Since you asserted the truth of a statement ("Mind is not an emergent property of matter"), the burden of proof falls on you. Would you please present your evidence here.

So what IS mind then in your opinion?

Matter can exist without mind, as in a stone. So while mind is not a necessary property of matter, what can be observed is that mind cannot exist without a material substance providing the basis for mental processes to occur.

In case you claim mind can exist independently of matter, please conduct your proof here.

Should you fail to meet the burden of proof, this will reduce your statement about mind to a mere statement of what you happen to believe. Imo the best part in George H. Smith's Why Atheism is the section on the burden of proof (p. 31 - 35).

AA, I'm asking you this for the third time now: Are you a believer in transcendence, in a god?

In case you again evade answering this question, I'll ask myself what your motive for not showing your colors could be.

Or are you a religious agnostic?
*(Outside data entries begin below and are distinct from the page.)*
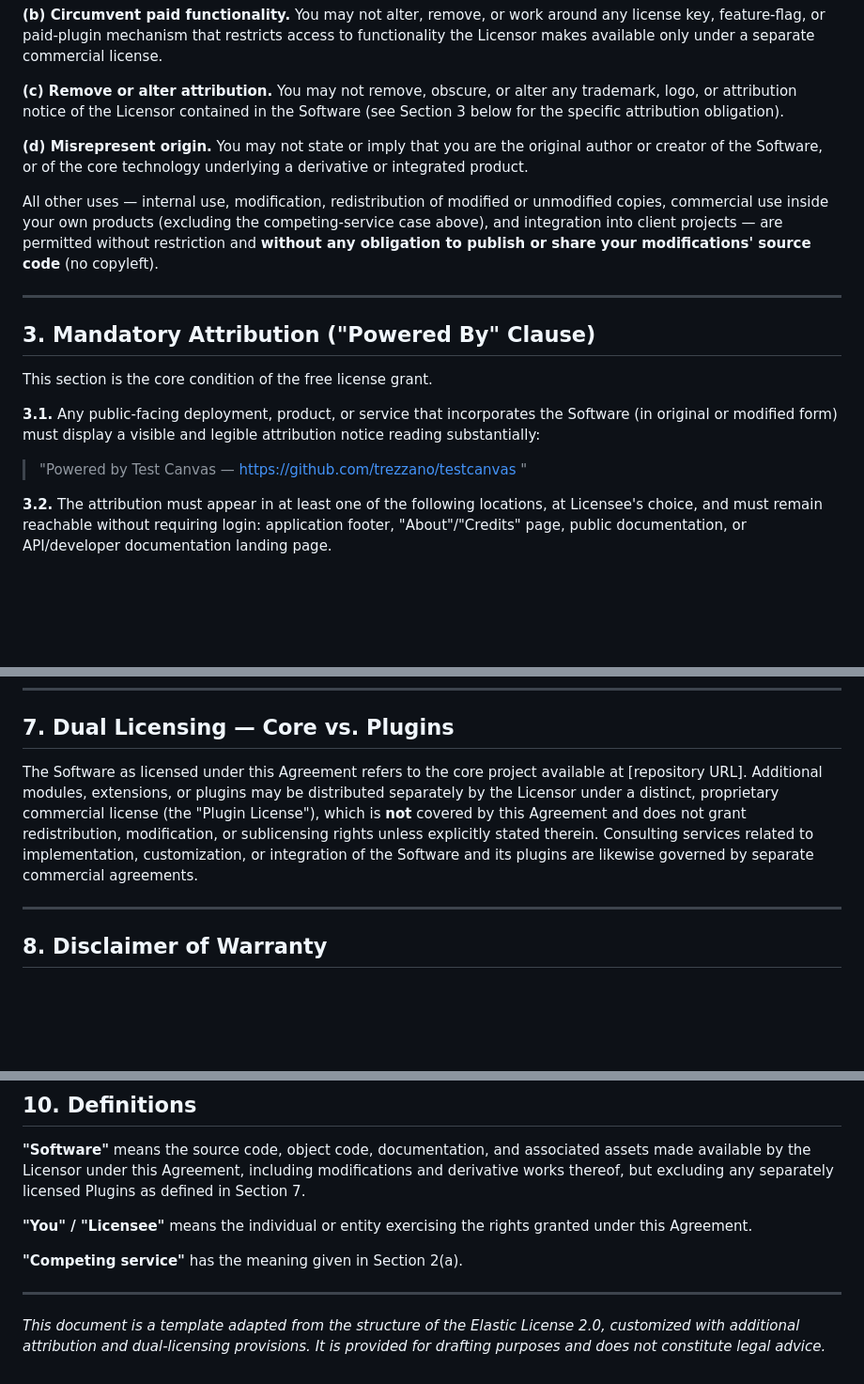
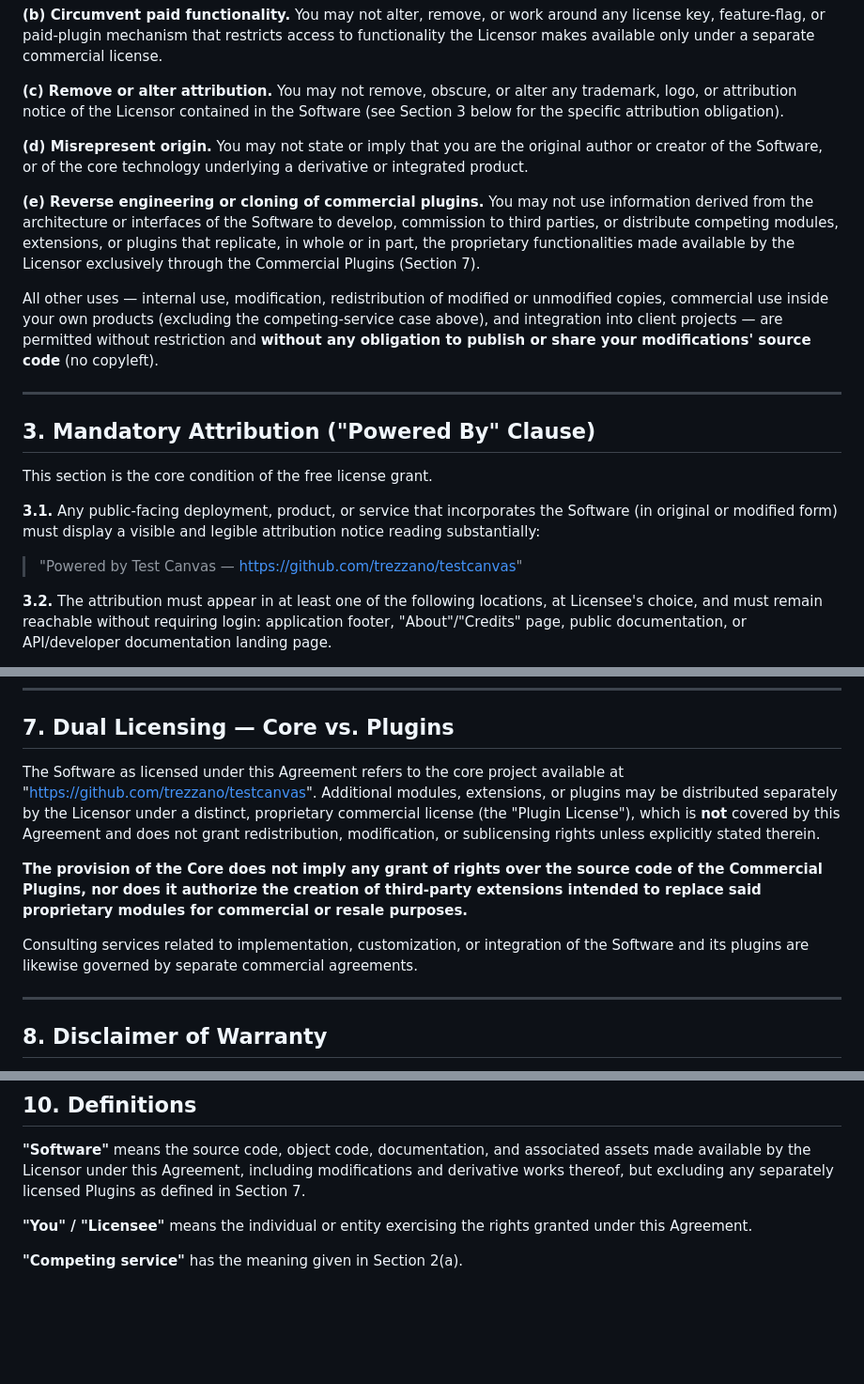
Before and after one commit to trezzano/testcanvas, a Markdown page: testcanvas-core/LICENCE.md, 3 parts joined by grey strips. Shown at 94% size. GitHub-like rendering; blank space fills up the shorter version.

Commit message:
licence plugin detail adds

```diff
--- a/testcanvas-core/LICENCE.md
+++ b/testcanvas-core/LICENCE.md
@@ -29,6 +30,8 @@ You may not, without separate commercial agreement with the Licensor:
 
 **(d) Misrepresent origin.** You may not state or imply that you are the original author or creator of the Software, or of the core technology underlying a derivative or integrated product.
 
+**(e) Reverse engineering or cloning of commercial plugins.** You may not use information derived from the architecture or interfaces of the Software to develop, commission to third parties, or distribute competing modules, extensions, or plugins that replicate, in whole or in part, the proprietary functionalities made available by the Licensor exclusively through the Commercial Plugins (Section 7).
+
 All other uses — internal use, modification, redistribution of modified or unmodified copies, commercial use inside your own products (excluding the competing-service case above), and integration into client projects — are permitted without restriction and **without any obligation to publish or share your modifications' source code** (no copyleft).
 
 ---
@@ -39,7 +42,7 @@ This section is the core condition of the free license grant.
 
 **3.1.** Any public-facing deployment, product, or service that incorporates the Software (in original or modified form) must display a visible and legible attribution notice reading substantially:
 
-> "Powered by Test Canvas — https://github.com/trezzano/testcanvas "
+> "Powered by Test Canvas — https://github.com/trezzano/testcanvas"
 
 **3.2.** The attribution must appear in at least one of the following locations, at Licensee's choice, and must remain reachable without requiring login: application footer, "About"/"Credits" page, public documentation, or API/developer documentation landing page.
 
@@ -75,7 +78,11 @@ The Licensor grants you a license, under any patent claims the Licensor can lice
 
 ## 7. Dual Licensing — Core vs. Plugins
 
-The Software as licensed under this Agreement refers to the core project available at [repository URL]. Additional modules, extensions, or plugins may be distributed separately by the Licensor under a distinct, proprietary commercial license (the "Plugin License"), which is **not** covered by this Agreement and does not grant redistribution, modification, or sublicensing rights unless explicitly stated therein. Consulting services related to implementation, customization, or integration of the Software and its plugins are likewise governed by separate commercial agreements.
+The Software as licensed under this Agreement refers to the core project available at "https://github.com/trezzano/testcanvas". Additional modules, extensions, or plugins may be distributed separately by the Licensor under a distinct, proprietary commercial license (the "Plugin License"), which is **not** covered by this Agreement and does not grant redistribution, modification, or sublicensing rights unless explicitly stated therein.
+
+**The provision of the Core does not imply any grant of rights over the source code of the Commercial Plugins, nor does it authorize the creation of third-party extensions intended to replace said proprietary modules for commercial or resale purposes.**
+
+Consulting services related to implementation, customization, or integration of the Software and its plugins are likewise governed by separate commercial agreements.
 
 ---
 
@@ -98,7 +105,3 @@ This Agreement shall be governed by and construed in accordance with the laws of
 **"You" / "Licensee"** means the individual or entity exercising the rights granted under this Agreement.
 
 **"Competing service"** has the meaning given in Section 2(a).
-
----
-
-*This document is a template adapted from the structure of the Elastic License 2.0, customized with additional attribution and dual-licensing provisions. It is provided for drafting purposes and does not constitute legal advice.*
```
Also changed, not shown: other parts of testcanvas-core/LICENCE.md (+1 -0 lines).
If yes, why no say so directly?

Please adduce evidence for a "first cause."

--Brant

I too am interested in that evidence.

Edited by Xray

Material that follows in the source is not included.